▶ **Work instruction**: Return each of the entries below precisely, with no pictures in the result.

━━━━

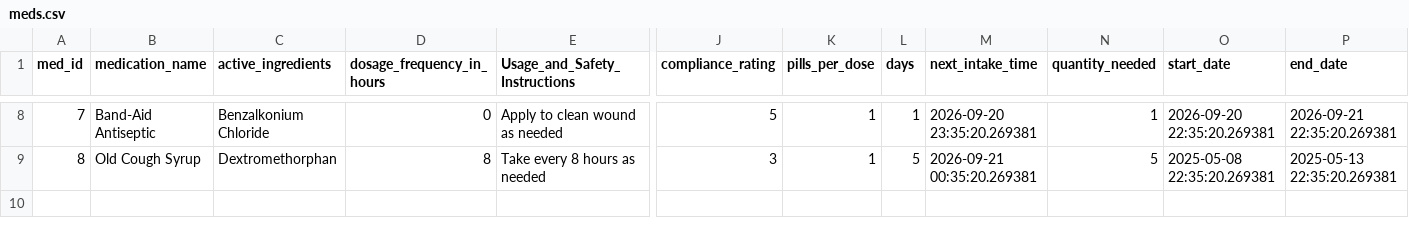
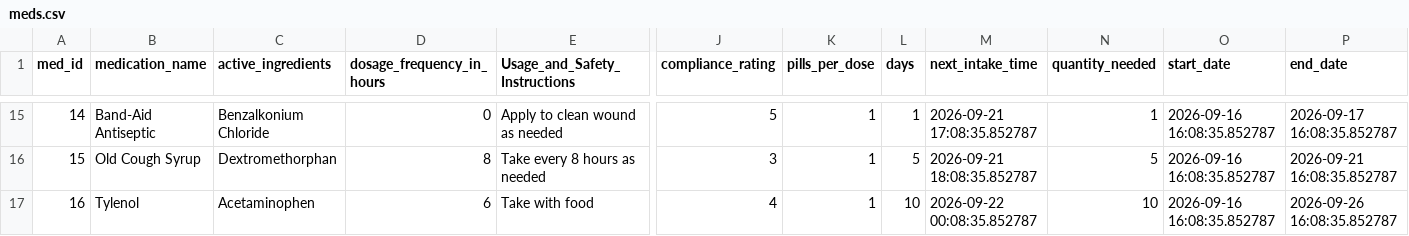
Before and after one commit to Sired1m/Project, a CSV file: meds.csv, drawn as a sheet; only a part is shown, gaps mark what is left out; addresses are those after the commit; rows hold the shown columns only; the diff covers the shown part only; the diff names each change by its address in the sheet, - before the commit and + after, or states it on an @@ line.

Commit message:
Enhance medication management functionality: update data generation scripts, improve scheduling logic, and add new intake logging features; include README and requirements files.

```diff
--- a/meds.csv
+++ b/meds.csv
@@ column A (med_id) renumbered between rows 5 and 16 @@
-M15 (next_intake_time): 2026-09-20 23:35:20.269381
+M15 (next_intake_time): 2026-09-21 17:08:35.852787
-O15 (start_date): 2026-09-20 22:35:20.269381
+O15 (start_date): 2026-09-16 16:08:35.852787
-P15 (end_date): 2026-09-21 22:35:20.269381
+P15 (end_date): 2026-09-17 16:08:35.852787
-M16 (next_intake_time): 2026-09-21 00:35:20.269381
+M16 (next_intake_time): 2026-09-21 18:08:35.852787
-O16 (start_date): 2025-05-08 22:35:20.269381
+O16 (start_date): 2026-09-16 16:08:35.852787
-P16 (end_date): 2025-05-13 22:35:20.269381
+P16 (end_date): 2026-09-21 16:08:35.852787
+row 17: 16 | Tylenol | Acetaminophen | 6 | Take with food | 4 | 1 | 10 | 2026-09-22 00:08:35.852787 | 10 | 2026-09-16 16:08:35.852787 | 2026-09-26 16:08:35.852787
```
Also changed, not shown: 7 added rows and 24 edited cells elsewhere in this file, 7 other files.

━━━━

▶ **Response for this exercise**:
Before and after one commit to Sired1m/Project, a CSV file: meds.csv, drawn as a sheet; only a part is shown, gaps mark what is left out; addresses are those after the commit; rows hold the shown columns only; the diff covers the shown part only; the diff names each change by its address in the sheet, - before the commit and + after, or states it on an @@ line.

Commit message:
Enhance medication management functionality: update data generation scripts, improve scheduling logic, and add new intake logging features; include README and requirements files.

```diff
--- a/meds.csv
+++ b/meds.csv
@@ column A (med_id) renumbered between rows 5 and 16 @@
-M15 (next_intake_time): 2026-09-20 23:35:20.269381
+M15 (next_intake_time): 2026-09-21 17:08:35.852787
-O15 (start_date): 2026-09-20 22:35:20.269381
+O15 (start_date): 2026-09-16 16:08:35.852787
-P15 (end_date): 2026-09-21 22:35:20.269381
+P15 (end_date): 2026-09-17 16:08:35.852787
-M16 (next_intake_time): 2026-09-21 00:35:20.269381
+M16 (next_intake_time): 2026-09-21 18:08:35.852787
-O16 (start_date): 2025-05-08 22:35:20.269381
+O16 (start_date): 2026-09-16 16:08:35.852787
-P16 (end_date): 2025-05-13 22:35:20.269381
+P16 (end_date): 2026-09-21 16:08:35.852787
+row 17: 16 | Tylenol | Acetaminophen | 6 | Take with food | 4 | 1 | 10 | 2026-09-22 00:08:35.852787 | 10 | 2026-09-16 16:08:35.852787 | 2026-09-26 16:08:35.852787
```
Also changed, not shown: 7 added rows and 24 edited cells elsewhere in this file, 7 other files.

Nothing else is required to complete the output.